[[ Data for this task, beginning ]]

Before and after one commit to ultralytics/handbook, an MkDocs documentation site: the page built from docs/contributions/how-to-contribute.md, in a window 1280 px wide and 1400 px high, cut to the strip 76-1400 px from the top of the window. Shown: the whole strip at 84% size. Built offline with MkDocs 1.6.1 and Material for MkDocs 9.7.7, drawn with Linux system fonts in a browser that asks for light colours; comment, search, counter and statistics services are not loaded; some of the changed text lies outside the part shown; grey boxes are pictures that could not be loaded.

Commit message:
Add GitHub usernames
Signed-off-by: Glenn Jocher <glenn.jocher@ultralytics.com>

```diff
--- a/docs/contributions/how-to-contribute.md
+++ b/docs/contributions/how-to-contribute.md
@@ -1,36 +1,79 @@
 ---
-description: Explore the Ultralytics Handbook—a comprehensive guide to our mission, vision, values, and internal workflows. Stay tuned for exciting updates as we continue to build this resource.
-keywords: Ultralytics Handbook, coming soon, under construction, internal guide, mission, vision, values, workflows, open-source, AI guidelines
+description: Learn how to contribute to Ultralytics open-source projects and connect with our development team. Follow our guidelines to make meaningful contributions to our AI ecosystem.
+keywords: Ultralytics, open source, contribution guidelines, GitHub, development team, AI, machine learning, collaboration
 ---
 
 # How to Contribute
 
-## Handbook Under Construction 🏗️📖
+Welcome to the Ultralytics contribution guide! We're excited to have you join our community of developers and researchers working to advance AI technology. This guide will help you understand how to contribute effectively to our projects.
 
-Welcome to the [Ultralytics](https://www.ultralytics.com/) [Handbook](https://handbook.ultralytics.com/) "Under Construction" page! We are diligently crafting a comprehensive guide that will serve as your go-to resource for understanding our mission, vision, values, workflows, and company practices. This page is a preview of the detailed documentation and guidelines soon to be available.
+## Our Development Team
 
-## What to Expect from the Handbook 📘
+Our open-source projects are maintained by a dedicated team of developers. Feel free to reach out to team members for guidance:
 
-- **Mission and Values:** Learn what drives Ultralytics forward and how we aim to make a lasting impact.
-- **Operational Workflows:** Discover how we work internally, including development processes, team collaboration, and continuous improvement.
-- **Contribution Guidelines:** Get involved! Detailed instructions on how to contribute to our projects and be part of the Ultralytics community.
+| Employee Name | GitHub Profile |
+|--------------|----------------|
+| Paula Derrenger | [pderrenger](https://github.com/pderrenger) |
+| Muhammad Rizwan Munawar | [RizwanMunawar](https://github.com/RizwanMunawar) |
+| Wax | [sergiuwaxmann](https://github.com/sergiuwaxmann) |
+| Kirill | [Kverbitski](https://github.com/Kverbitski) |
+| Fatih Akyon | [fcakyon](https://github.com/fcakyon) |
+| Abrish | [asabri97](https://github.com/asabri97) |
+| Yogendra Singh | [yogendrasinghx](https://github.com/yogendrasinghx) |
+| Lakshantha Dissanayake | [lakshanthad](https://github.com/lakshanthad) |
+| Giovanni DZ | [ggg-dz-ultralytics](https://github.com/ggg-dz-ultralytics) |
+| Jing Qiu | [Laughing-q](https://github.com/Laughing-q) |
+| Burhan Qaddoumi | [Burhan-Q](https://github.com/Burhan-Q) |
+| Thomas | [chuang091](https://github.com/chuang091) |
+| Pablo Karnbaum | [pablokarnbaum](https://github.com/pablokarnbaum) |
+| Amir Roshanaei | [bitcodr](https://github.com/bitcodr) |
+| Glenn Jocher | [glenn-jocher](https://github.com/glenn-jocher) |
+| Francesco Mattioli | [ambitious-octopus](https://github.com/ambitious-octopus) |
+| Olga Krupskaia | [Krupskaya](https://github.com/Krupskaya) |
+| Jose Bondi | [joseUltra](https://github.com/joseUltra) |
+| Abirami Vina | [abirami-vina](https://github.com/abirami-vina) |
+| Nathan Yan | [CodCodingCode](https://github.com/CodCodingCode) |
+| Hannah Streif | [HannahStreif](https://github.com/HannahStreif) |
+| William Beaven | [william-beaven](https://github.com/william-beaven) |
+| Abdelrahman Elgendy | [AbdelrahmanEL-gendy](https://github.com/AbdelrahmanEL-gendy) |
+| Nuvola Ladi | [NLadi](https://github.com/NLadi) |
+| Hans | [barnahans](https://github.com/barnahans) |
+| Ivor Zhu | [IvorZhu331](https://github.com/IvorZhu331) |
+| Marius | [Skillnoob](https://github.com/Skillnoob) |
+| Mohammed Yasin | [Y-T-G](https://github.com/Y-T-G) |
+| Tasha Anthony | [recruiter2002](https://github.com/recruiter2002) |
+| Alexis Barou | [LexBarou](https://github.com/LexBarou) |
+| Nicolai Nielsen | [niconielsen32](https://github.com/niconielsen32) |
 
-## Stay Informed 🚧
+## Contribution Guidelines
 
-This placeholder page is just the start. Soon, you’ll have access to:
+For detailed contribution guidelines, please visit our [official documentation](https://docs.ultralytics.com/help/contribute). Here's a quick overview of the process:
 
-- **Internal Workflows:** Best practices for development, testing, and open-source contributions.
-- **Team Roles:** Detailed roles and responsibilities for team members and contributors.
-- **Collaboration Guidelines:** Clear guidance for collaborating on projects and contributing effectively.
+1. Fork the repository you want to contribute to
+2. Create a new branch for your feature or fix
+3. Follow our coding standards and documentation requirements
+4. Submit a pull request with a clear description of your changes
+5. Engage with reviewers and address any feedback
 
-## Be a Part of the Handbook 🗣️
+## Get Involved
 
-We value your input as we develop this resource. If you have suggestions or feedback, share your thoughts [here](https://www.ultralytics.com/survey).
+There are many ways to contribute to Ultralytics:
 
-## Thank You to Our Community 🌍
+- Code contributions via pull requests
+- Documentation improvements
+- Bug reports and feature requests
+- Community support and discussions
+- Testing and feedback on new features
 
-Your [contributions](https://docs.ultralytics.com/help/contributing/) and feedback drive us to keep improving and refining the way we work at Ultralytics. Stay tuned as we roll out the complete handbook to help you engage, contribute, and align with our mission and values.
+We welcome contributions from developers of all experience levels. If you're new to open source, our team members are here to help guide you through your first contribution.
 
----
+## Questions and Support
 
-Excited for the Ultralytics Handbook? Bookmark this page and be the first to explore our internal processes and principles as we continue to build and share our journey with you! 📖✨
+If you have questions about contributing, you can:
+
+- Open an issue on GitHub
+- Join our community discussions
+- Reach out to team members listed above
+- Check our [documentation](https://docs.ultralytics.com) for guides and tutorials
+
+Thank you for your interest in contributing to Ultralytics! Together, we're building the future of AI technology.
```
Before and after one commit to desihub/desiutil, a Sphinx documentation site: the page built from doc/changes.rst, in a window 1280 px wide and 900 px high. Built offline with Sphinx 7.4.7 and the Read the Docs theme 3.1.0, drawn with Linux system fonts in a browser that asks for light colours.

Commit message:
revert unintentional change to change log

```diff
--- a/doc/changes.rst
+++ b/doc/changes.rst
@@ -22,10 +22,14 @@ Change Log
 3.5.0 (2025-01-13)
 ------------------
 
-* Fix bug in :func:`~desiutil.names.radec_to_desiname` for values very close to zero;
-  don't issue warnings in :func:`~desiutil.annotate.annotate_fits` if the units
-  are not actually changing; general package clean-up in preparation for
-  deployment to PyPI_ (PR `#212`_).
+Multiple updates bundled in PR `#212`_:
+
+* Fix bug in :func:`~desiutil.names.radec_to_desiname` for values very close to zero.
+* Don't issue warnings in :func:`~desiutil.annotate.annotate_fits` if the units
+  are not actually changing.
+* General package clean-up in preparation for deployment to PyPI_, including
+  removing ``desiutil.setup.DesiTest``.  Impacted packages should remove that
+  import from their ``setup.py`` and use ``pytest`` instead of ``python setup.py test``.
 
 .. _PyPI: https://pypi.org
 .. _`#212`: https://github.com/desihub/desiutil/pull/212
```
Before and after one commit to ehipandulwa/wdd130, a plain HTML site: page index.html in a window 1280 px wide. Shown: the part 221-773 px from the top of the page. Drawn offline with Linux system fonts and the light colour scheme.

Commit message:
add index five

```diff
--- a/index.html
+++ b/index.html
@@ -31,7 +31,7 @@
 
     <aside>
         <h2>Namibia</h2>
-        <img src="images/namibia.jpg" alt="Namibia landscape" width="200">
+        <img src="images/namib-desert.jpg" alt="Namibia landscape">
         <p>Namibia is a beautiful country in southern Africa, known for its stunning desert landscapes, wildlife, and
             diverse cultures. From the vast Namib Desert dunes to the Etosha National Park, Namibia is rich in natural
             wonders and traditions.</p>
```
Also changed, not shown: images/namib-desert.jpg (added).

[[ Data for this task, end ]]

▸ What to produce
Locate all lines in the listing above with the word "Namibia". Copy them.

▸ Reply
         <h2>Namibia</h2>
-        <img src="images/namibia.jpg" alt="Namibia landscape" width="200">
+        <img src="images/namib-desert.jpg" alt="Namibia landscape">
         <p>Namibia is a beautiful country in southern Africa, known for its stunning desert landscapes, wildlife, and
             diverse cultures. From the vast Namib Desert dunes to the Etosha National Park, Namibia is rich in natural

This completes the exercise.